Clearly a welcome return for the all-star outfit
It’s hard to believe that its taken more than six years since we last heard anything new from the all-star grindcore/death metal U.K. outfit Lock Up - namely 2005’s Japanese only live release Play Fast or Die - Live in Japan.
But after a lengthy hiatus, Swedish vocalist Tomas Lindberg (At the Gates/Disfear/The Great Deceiver), Chilean guitarist Anton Reisenegger (Criminal/Inner Sanctum; who joined the group in 2009 after Jesse Pintado’s death in August 2006), bassist Shane Embury (Napalm Death/Venomous Concept/Brujeria), drummer Nicholas Barker (ex-Cradle of Filth/Dimmu Borgir) once again regrouped, and over the last two years, have been working on the band’s long awaited follow-up to 2002’s masterpiece Hate Breeds Suffering.

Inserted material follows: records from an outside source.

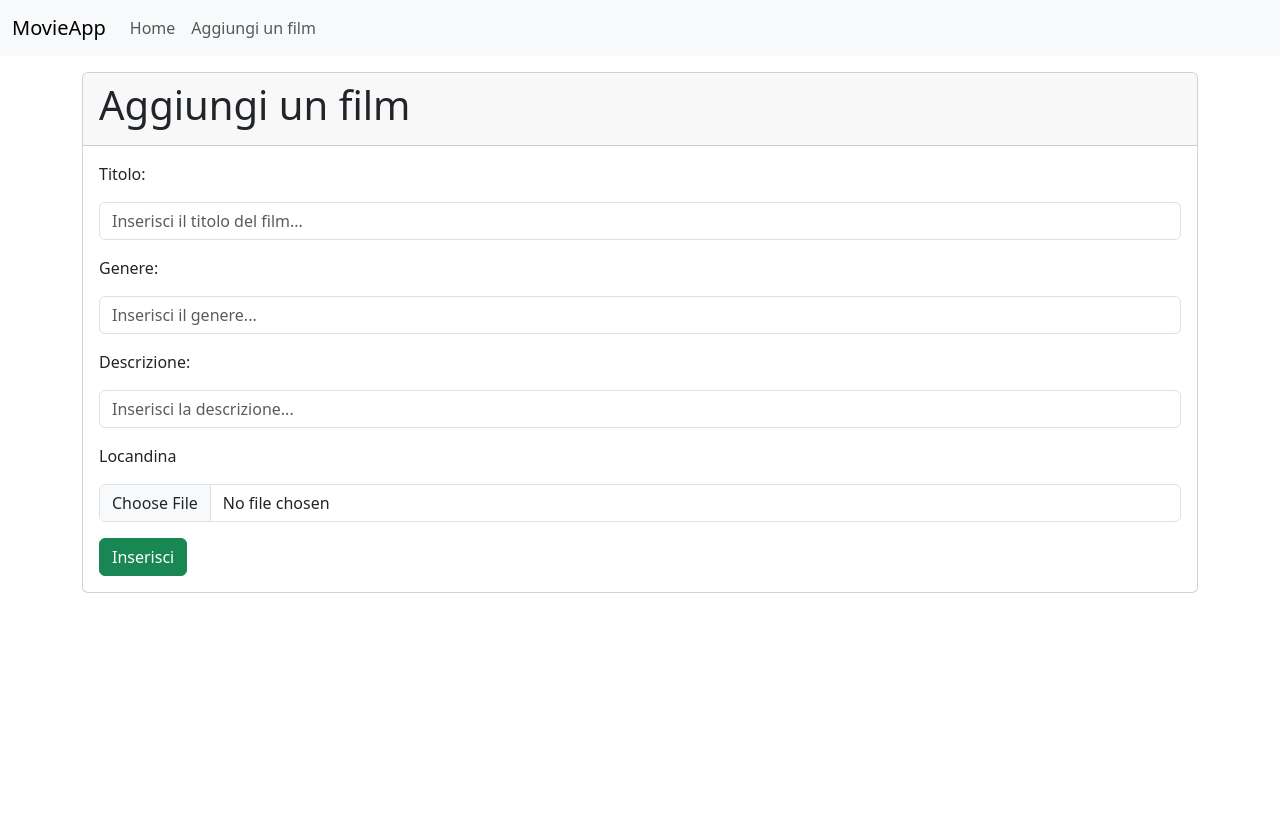
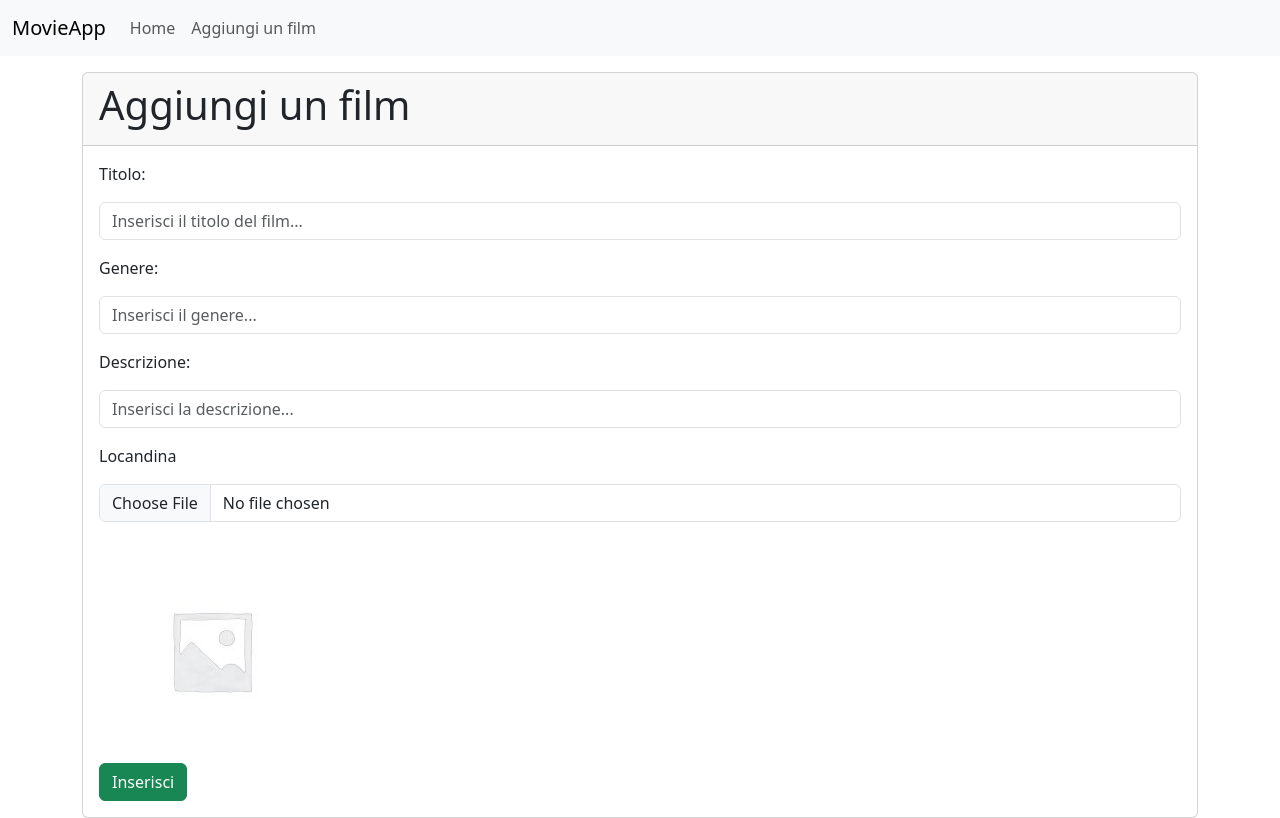
Before and after one commit to SimoneZampieri/webapp-react, a React (Vite) app: page /movies/create in a window 1280 px wide. Built offline with nearby package versions, Linux system fonts and the light colour scheme; no server answers.

Commit message:
Add image upload placeholder to NewMovie component

```diff
--- a/src/components/NewMovie.jsx
+++ b/src/components/NewMovie.jsx
@@ -13,11 +13,13 @@ const NewMovie = () => {
 
   const [formData, setFormData] = useState(initialData);
   const navigate = useNavigate();
+  const [placeHolder, setPlaceholder] = useState("/images.jpeg");
 
   const handleSetValue = (e) => {
     const { value, name } = e.target;
 
     if (name === "image") {
+      setPlaceholder(URL.createObjectURL(e.target.files[0]));
       setFormData((prev) => ({ ...prev, image: e.target.files[0] }));
     } else {
       setFormData((prev) => ({ ...prev, [name]: value }));
@@ -92,7 +94,9 @@ const NewMovie = () => {
               name="image"
               onChange={handleSetValue}
             />
+            <img src={placeHolder} alt="placeholder" className="placeholder" />
           </div>
+
           <button type="submit" className="btn btn-success">
             Inserisci
           </button>
```
Also changed, not shown: public/images.jpeg (added).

Despite the years between albums, and the change of guitarists within the line-up, Lock Up’s third release Necropolis Transparent picks up where they last left things, with the album unashamedly forsaking experimentation in favour of delivering an old school sounding mix of grindcore and death metal that is designed purely to crush and destroy everything in its path.
Comprised of 16 tracks, and clocking in at just over 41 minutes, Lock Up don’t waste time in getting straight down to business with the fast paced blast of Brethren of the Pentagram. Boasting plenty of razor sharp riffing, a huge bass sound underpinning the guitars riffs, relentless blast beats on the drum front and a ravaged and biting presence out from Lindberg, Lock Up aren’t exactly reinventing themselves on the two minute opening track. But what the band lack in innovation, they sure make up in heaviness, speed and inspiration, which is exactly what fans want from a new Lock Up album.
From here, the album virtually never lets up, with each ensuing track delivered with the same level of venom, and in the same breakneck speed. But despite this, Necropolis Transparent has enough variation from track to track to keep things from sounding too stale or repetitive.
In terms of highlights, there’s plenty to be found throughout the album. But those worthy of a special mention include The Embodiment of Paradox and Chaos (one of the many tracks to feature a guest appearance from Carcass front man Jeff Walker on backing vocals), the grooving mid-paced Parasite Drama, Rage Incarnate Reborn, Life of Devastation (which originally appeared on the band’s split E.P. effort with Misery Index earlier in the year), the Slayer-like Infiltrate and Destroy, Through the Eyes of My Shadow Self (featuring original vocalist/Hypocrisy/Pain front man Peter Tägtgren on backing vocals) and the closing instrumental Tartarus (which sounds reminiscent of Napalm Death’s Weltschmerz on 2006’s Smear Campaign).
There have been a lot of years between releases for Lock Up, but you wouldn’t know it by the sound of Necropolis Transparent, as the band sounds just as potent and intense as they did a decade ago on their debut. And really, who would expect anything less given the strength of their two earlier efforts, and from the names of those involved within the band.
(Nuclear Blast Records/Riot! Entertainment/Warner Music Australia)